The lmtp client communicates with local and remote mailbox servers with the Local Mail Delivery Protocol (LMTP) defined in RFC 2033 (ftp.rfc-editor.org/in-notes/rfc2033.txt). It is often used with the Cyrus IMAP server (asg.web.cmu.edu/cyrus/imapd).
The advantages of a setup using Postfix's lmtp client are that Postfix handles all of the queue management and one Postfix machine can feed multiple mailbox servers (which need to have an LMTP daemon) over LMTP. The opposite is also true: several Postfix machines can feed one mailbox server through lmtp. These mailbox server(s) could, for example, be running Cyrus IMAP.
The pipe mailer client is the outbound interface to other mail transport mechanisms. It invokes programs with parameters and pipes the message body into their standard input.
The pickup daemon picks up messages put into the maildrop queue by the local sendmail user client program. After performing a few sanity checks, pickup passes messages to the cleanup daemon.
The smtpd daemon handles communication with networked mail clients that deliver messages to Postfix through SMTP. smtpd performs a number of checks that protect the rest of the Postfix system, and it can be configured to implement unsolicited commercial email (UCE) controls (local or network-based blacklists, DNS lookups, other client requests, and so on).
After accepting a message, smtpd hands the message down to cleanup
The cleanup daemon is the final processing stage for new messages. It adds any required missing headers, arranges for address rewriting, and (optionally) extracts recipient addresses from message headers. The cleanup daemon inserts the result into the incoming queue and then notifies the queue manager that new mail has arrived.
sendmail is a Postfix command that replaces and emulates Eric Allman's MTA Sendmail. Its purpose is to provide a Sendmail-compatible interface to applications that will only invoke /usr/sbin/sendmail. It interacts with the postdrop binary to put mail into the maildrop queue for pickup.

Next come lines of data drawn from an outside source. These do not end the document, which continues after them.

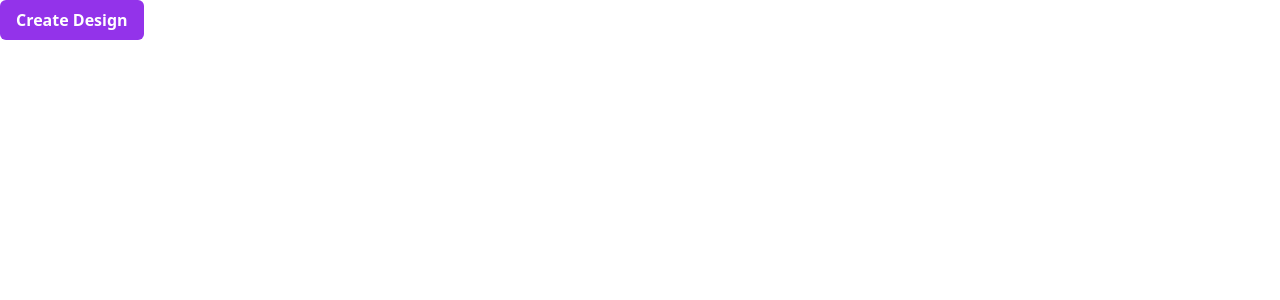
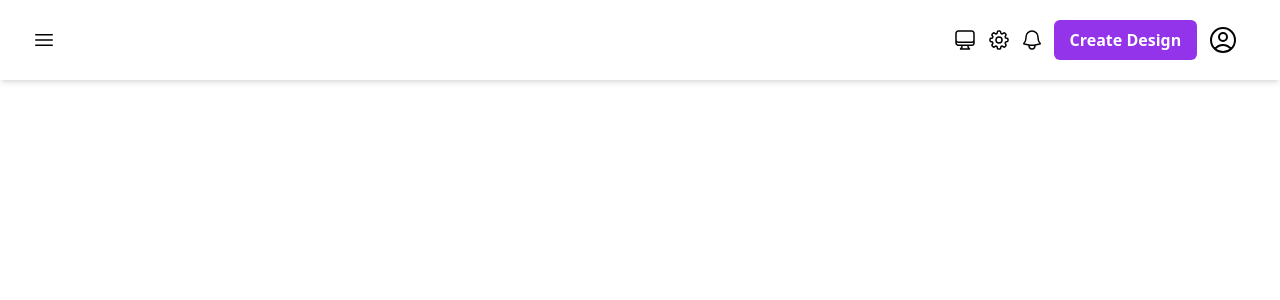
Before and after one commit to chaudharyarchana/canva.com, a Next.js app: page / in a window 1280 px wide. Shown: the top 300 px of the page. Built offline with nearby package versions, Linux system fonts and the light colour scheme.

Commit message:
"Navbar is completed - ui"

```diff
--- a/src/components/Navbar.jsx
+++ b/src/components/Navbar.jsx
@@ -1,8 +1,27 @@
 import Button from "@/ui-components/NavbarIcon/Button";
+import Computericon from "@/ui-components/NavbarIcon/Computericon";
+import Settingicon from "@/ui-components/NavbarIcon/Settingicon";
+import Toggleicon from "@/ui-components/NavbarIcon/Toggleicon";
+import Bellicon from "@/ui-components/NavbarIcon/Bellicon"
+import Profileicon from "@/ui-components/NavbarIcon/Profileicon";
+
 const Navbar = () => {
   return(
     <>
-    <Button name="create design"/>
+    <div className="flex justify-between px-8 h-20 shadow-md items-center">
+      <div className="flex">
+        <Toggleicon />
+
+      </div>
+      <div className="flex w-1/4 justify-evenly items-center ">
+        <Computericon />
+        <Settingicon />
+        <Bellicon />
+        <Button name="create design"/>
+        <Profileicon/>
+      </div>
+
+    </div>
 
     </>
   );
--- a/src/ui-components/NavbarIcon/Button.jsx
+++ b/src/ui-components/NavbarIcon/Button.jsx
@@ -1,7 +1,7 @@
 const Button = ({ name }) => {
   return (
     <>
-      <button className="bg-purple-600 text-white py-2 px-4 rounded-md capitalize font-semibold">
+      <button className="bg-purple-600 text-white h-10 px-4 rounded-md capitalize font-semibold">
         {name}
       </button>
     </>
--- a/src/ui-components/NavbarIcon/Profileicon.jsx
+++ b/src/ui-components/NavbarIcon/Profileicon.jsx
@@ -7,7 +7,7 @@ const Profileicon = () => {
         viewBox="0 0 24 24"
         strokeWidth={1.5}
         stroke="currentColor"
-        className="w-6 h-6"
+        className="w-8 h-8"
       >
         <path
           strokeLinecap="round"
```
Also changed, not shown: public/canva.svg (added).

Note: sendmail is the slowest way to inject mail into the Postfix queue system. If you need to send a large amount of mail at once, use SMTP instead.
The Postfix QMQP server implements the Quick Mail Queuing Protocol (QMQP; see http://cr.yp.to/proto/qmqp.html) to make Postfix compatible with qmail and the ezmlm list manager.
The Postfix anvil is a preliminary defense against SMTP clients and denial-of-service attacks that swamp the SMTP server with too many simultaneous or successive connection attempts. It comes with a whitelist capability for disabling restrictions for authorized clients. anvil is not included with Postfix 2.1, but it is available in the Postfix 2.2 experimental release. anvil will stay experimental until there is enough experience with Postfix rate limiting.
- Free Today: September Issue of Linux Journal (Retail value: $5.99)
- The Tiny Internet Project, Part I
- Bitcoin on Amazon! Sort of...
- Download "Linux Management with Red Hat Satellite: Measuring Business Impact and ROI"
- Android Browser Security--What You Haven't Been Told
- Returning Values from Bash Functions
- Epiq Solutions' Sidekiq M.2
- Securing the Programmer
- Nativ Disc
Pick up any e-commerce web or mobile app today, and you’ll be holding a mashup of interconnected applications and services from a variety of different providers. For instance, when you connect to Amazon’s e-commerce app, cookies, tags and pixels that are monitored by solutions like Exact Target, BazaarVoice, Bing, Shopzilla, Liveramp and Google Tag Manager track every action you take. You’re presented with special offers and coupons based on your viewing and buying patterns. If you find something you want for your birthday, a third party manages your wish list, which you can share through multiple social- media outlets or email to a friend. When you select something to buy, you find yourself presented with similar items as kind suggestions. And when you finally check out, you’re offered the ability to pay with promo codes, gifts cards, PayPal or a variety of credit cards.Get the Guide